In their role as a current board member this person is not independent and is a voting member in 2016.
Veterinary Trial Confirms That Cranimals UTI Supplement Equivalent to Antibiotics
Cranimals reports that its Cranimals Original Urinary Tract Pet Supplement was independently tested in Taiwan and had a 100% success rate in the prevention of canine Urinary Tract Infections (UTIs) caused by E. Coli.
VANCOUVER, BRITISH COLUMBIA, April 27, 2016(Newswire.com) – An independent in vivo and in vitro veterinary study published in the American Journal of Veterinary Research [77(4), 2016], compared Cranimals Original UTI supplement to the antibiotic cephalexin. Based on both clinical signs and laboratory urinanalysis, none of the dogs receiving Cranimals Original developed a UTI. All dogs were expected to contract a UTI during the 6 month experimental period based on their medical histories.
Scanning Electron Microscopy confirmed that Cranimals Original significantly reduced the ability of E Coli to attach to canine kidney/uroepithelial cells, and this effect became more pronounced, the longer Cranimals Original was administered. There is general consensus that E Coli successfully infects the urinary tract of animals and humans by adhering to the uroepithelium, preventing it from being flushed out via urine flow, one of the bladders’ most important defenses.

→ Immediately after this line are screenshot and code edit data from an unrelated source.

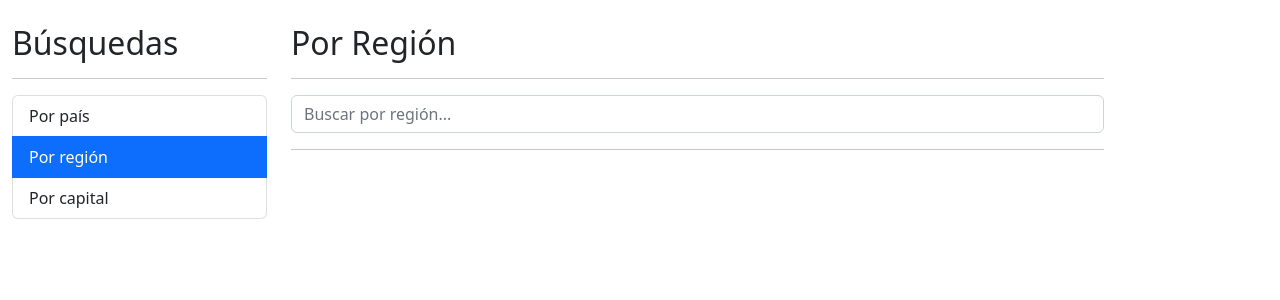
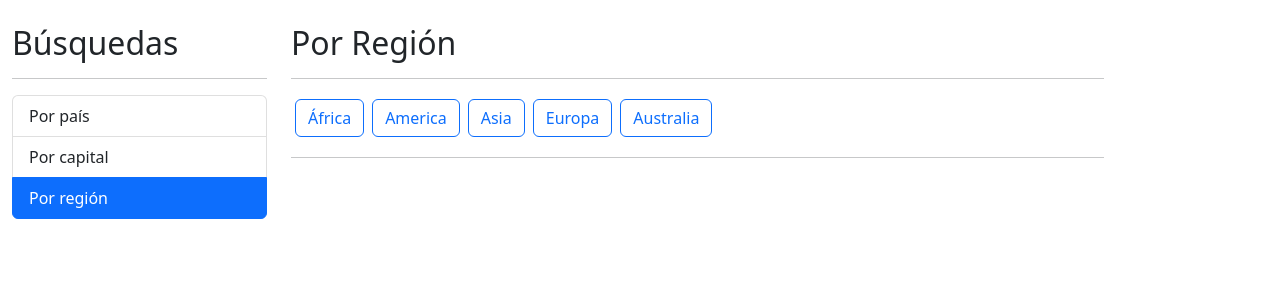
Before and after one commit to rbnicodev/paisesApp, an Angular app: page /region in a window 1280 px wide. Shown: the top 300 px of the page. Built offline with nearby package versions, Linux system fonts and the light colour scheme.

Commit message:
clases condicionales

```diff
--- a/src/app/paises/components/table/table.component.html
+++ b/src/app/paises/components/table/table.component.html
@@ -19,7 +19,7 @@
             <td>{{ item.capital }}</td>
             <td>{{ item.population | number }}</td>
             <td>
-                <a [routerLink]="['pais/', item.cca3]" routerLinkActive="router-link-active" >Ver...</a>
+                <a [routerLink]="['/pais/', item.cca3]" routerLinkActive="router-link-active" >Ver...</a>
             </td>
         </tr>
     </tbody>
--- a/src/app/paises/pages/por-pais/por-pais.component.html
+++ b/src/app/paises/pages/por-pais/por-pais.component.html
@@ -1,10 +1,12 @@
-<h2>Por País</h2>
+<h2>Por país</h2>
 <hr>
 
 <div class="row">
     <app-input (onEnter) = "search( $event )"
         (onDebounce)="sugerencias( $event )"
         placeholder="Buscar por pais..."></app-input>
+
+
 </div>
 
 <hr>
--- a/src/app/paises/pages/por-pais/por-pais.component.ts
+++ b/src/app/paises/pages/por-pais/por-pais.component.ts
@@ -9,7 +9,7 @@ import { PaisService } from '../../services/pais.service';
 })
 export class PorPaisComponent {
 
-  termino: string = "";
+  termino: string = '';
   error: boolean = false;
   results: Country[] = [];
 
--- a/src/app/paises/pages/por-region/por-region.component.html
+++ b/src/app/paises/pages/por-region/por-region.component.html
@@ -1,18 +1,26 @@
 <h2>Por Región</h2>
 <hr>
 
-<div class="row">
+
+<button
+    [class]="getClassBtn( region.key )"
+    *ngFor="let region of regiones | keyvalue"
+    (click)="search( region.key )">
+    {{ region.value }}
+</button>
+
+<!-- <div class="row">
     <app-input (onEnter) = "search( $event )"
         (onDebounce)="sugerencias( $event )"
         placeholder="Buscar por región..."></app-input>
-</div>
+</div> -->
 
 <hr>
-<div class="alert alert-danger" *ngIf="error && termino.length > 0">
+<!-- <div class="alert alert-danger" *ngIf="error && termino.length > 0">
     No se encontró nada con el término {{ termino }}
-</div>
+</div> -->
 
-<div class="row" *ngIf="results.length>0">
+<div class="row" *ngIf="results.length > 0">
     <div class="col">
         <app-table [results]="results"></app-table>
     </div>
--- a/src/app/paises/pages/por-region/por-region.component.ts
+++ b/src/app/paises/pages/por-region/por-region.component.ts
@@ -9,31 +9,38 @@ import { PaisService } from '../../services/pais.service';
 })
 export class PorRegionComponent {
 
-  termino: string = "";
-  error: boolean = false;
+
+  regiones: Object = {
+    'europe':'Europa',
+    'americas':'America',
+    'africa':'África',
+    'asia':'Asia',
+    'oceania':'Australia'
+  }
+
+  regionActiva: string = '';
+
+  getClassBtn( region: string) {
+    return ( region === this.regionActiva )
+      ? 'btn btn-primary m-1'
+      : 'btn btn-outline-primary m-1';
+  }
+
   results: Country[] = [];
 
 
   constructor( private regionService: PaisService ) {}
 
 
-  search( termino: string ) {
-    this.termino = termino;
-    this.error = false;
+  search( region: string ) {
+    this.regionActiva = region;
 
-    this.regionService.searchRegion( this.termino ).subscribe({ next: (resp) => {
+    this.regionService.searchRegion( this.regionActiva ).subscribe({ next: (resp) => {
       console.log(resp);
       this.results = resp;
     }, error: (err) => {
-      this.error = true;
       this.results = [];
     }});
 
   }
-
-  sugerencias( termino: string ) {
-    this.error = false;
-    this.search( termino );
-  }
-
 }
--- a/src/app/paises/pages/ver-pais/ver-pais.component.html
+++ b/src/app/paises/pages/ver-pais/ver-pais.component.html
@@ -19,17 +19,17 @@
         <div class="col">
             <h3>Información</h3>
             <ul class="list-group">
-                <li class="list-group-item">
-                    <strong>Población</strong> {{ pais.population | number }}
+                <li class="list-group-item row">
+                    <strong class="col-6 mr-3">Población:</strong> <pre class="col" style="display:inline">{{ pais.population | number }}</pre>
                 </li>
-                <li class="list-group-item">
-                    <strong>Capital</strong> {{ pais.capital }}
+                <li class="list-group-item row">
+                    <strong class="col-6 mr-3">Extensión:</strong> <pre class="col" style="display:inline">{{ pais.area | number }} m2</pre>
                 </li>
-                <li class="list-group-item">
-                    <strong>Región</strong> {{ pais.region }}
+                <li class="list-group-item row">
+                    <strong class="col-6 mr-3">Capital:</strong> <pre class="col" style="display:inline">{{ pais.capital }}</pre>
                 </li>
-                <li class="list-group-item">
-                    <strong>Extensión</strong> {{ pais.area | number }} m2
+                <li class="list-group-item row">
+                    <strong class="col-6 mr-3">Región:</strong> <pre class="col" style="display:inline">{{ pais.region }}</pre>
                 </li>
             </ul>
             <hr>
--- a/src/app/shared/sidebar/sidebar.component.html
+++ b/src/app/shared/sidebar/sidebar.component.html
@@ -8,13 +8,13 @@
         Por país
     </li>
     <li class="list-group-item"
+        routerLink="capital"
+        routerLinkActive="active">
+        Por capital
+    </li>
+    <li class="list-group-item"
         routerLink="region"
         routerLinkActive="active">
         Por región
     </li>
-    <li class="list-group-item"
-        routerLink="capital"
-        routerLinkActive="active">
-        Por capital
-    </li>
 </ul>
```
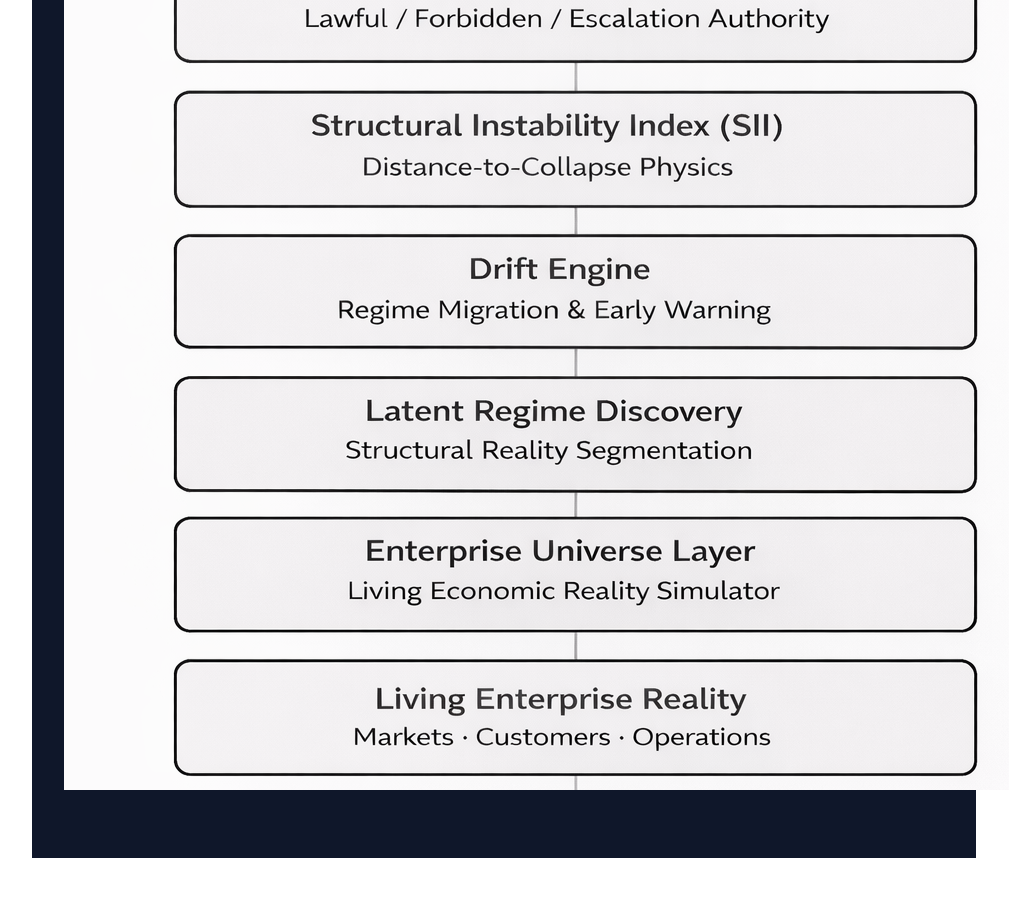
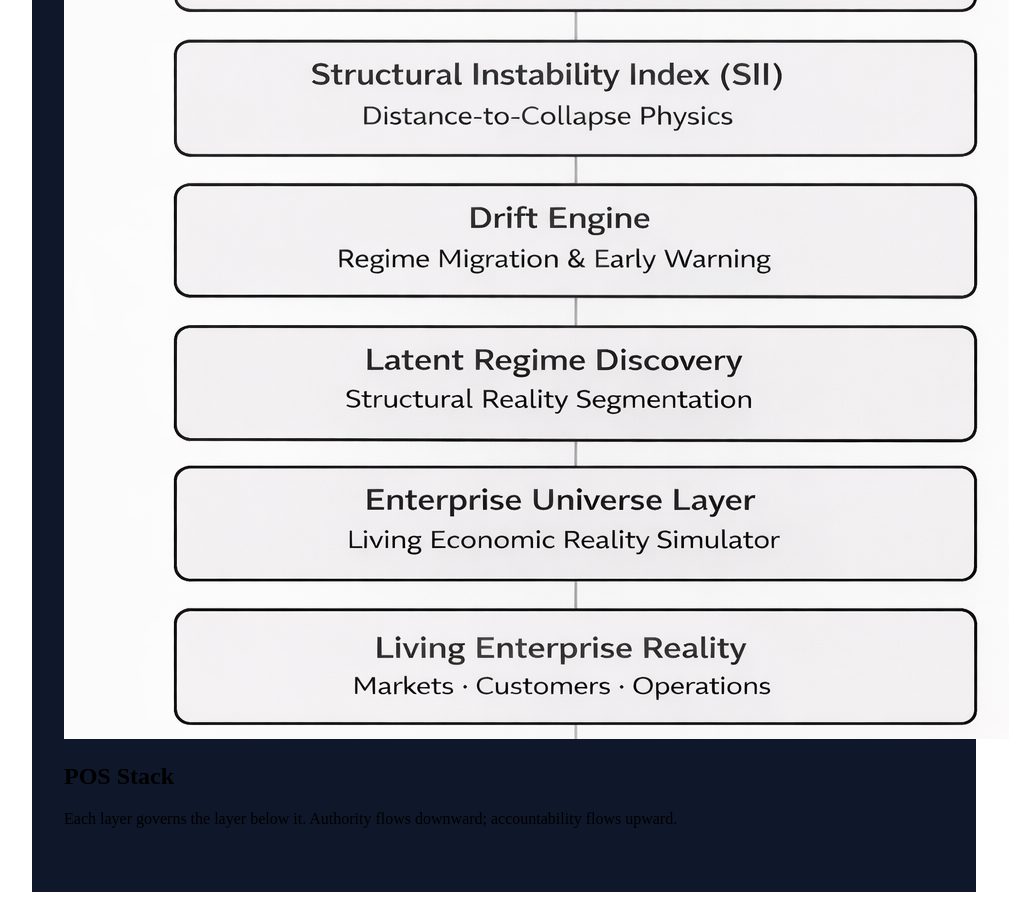
Before and after one commit to 98412senthil-sketch/pos-doctrine, a Jekyll site: the page built from architecture/index.md, in a window 1280 px wide and 900 px high, scrolled down 908 px. Shown: the whole window, without its empty margins (136-1145 px from the left). Built offline with Jekyll 4.4.1, drawn with Linux system fonts in a browser that asks for light colours; our own code applies the rules of GitHub Pages for plain Markdown files; before the commit the page ends 1774 px from its top, so only the background shows below that.

Commit message:
Enhance POS Stack section with governance details
Added explanation of authority and accountability in POS Stack.

```diff
--- a/architecture/index.md
+++ b/architecture/index.md
@@ -2,6 +2,7 @@
 
 POS governs living enterprises through a layered sovereign architecture.
 
+![POS Architecture](/pos-doctrine/assets/POS-Architecture-image.png)
+
 ## POS Stack
-
-![POS Architecture](/pos-doctrine/assets/POS-Architecture-image.png)
+Each layer governs the layer below it. Authority flows downward; accountability flows upward.
```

Urinary Tract Infections (UTIs) are common in dogs and cats, and pet UTIs are typically treated with antibiotics. This easily leads to the overuse and misuse of these antibiotic drugs. Pathogens like E Coli are rapidly becoming resistant to many antibiotics used in veterinary and human medicine. The transfer of these antibiotic resistant strains of E coli between animals and humans is concerning. Bacterial resistance also leads to unresolved or recurrent urinary tract infections; infection related complications (struvite stones, urinary blockage, renal damage), and increased economic costs (repeated treatments). The widespread use of natural therapies such as Cranimals Original, to help reduce antibiotic use is crucial to ensure conventional drug therapies remain effective.
Cranimals Original has been used successfully by integrated veterinary care practitioners. It is ideal to prevent recurrent infections and in pets at high risk of developing UTIs (bladder cancer, diabetes, polypoid cystitis, compromised immune systems) without the long terms use of antibiotics. This study adds further scientific validation for its use in conventional veterinary practice, and substantiates Cranimals as the leader in natural urinary tract remedies for dogs, puppies and cats.
About the Animals behind Cranimals
Cranimals Pet Supplements is a privately owned, Canadian company, based in Vancouver, BC and manufactures a variety of cat and dog supplements, and distributes diagnostic tests used by consumers to diagnose UTIs, diabetes and kidney failure at home.
For more information please contact Cranimals.
Cranimals and the Cranimals logo are registered global Trademarks.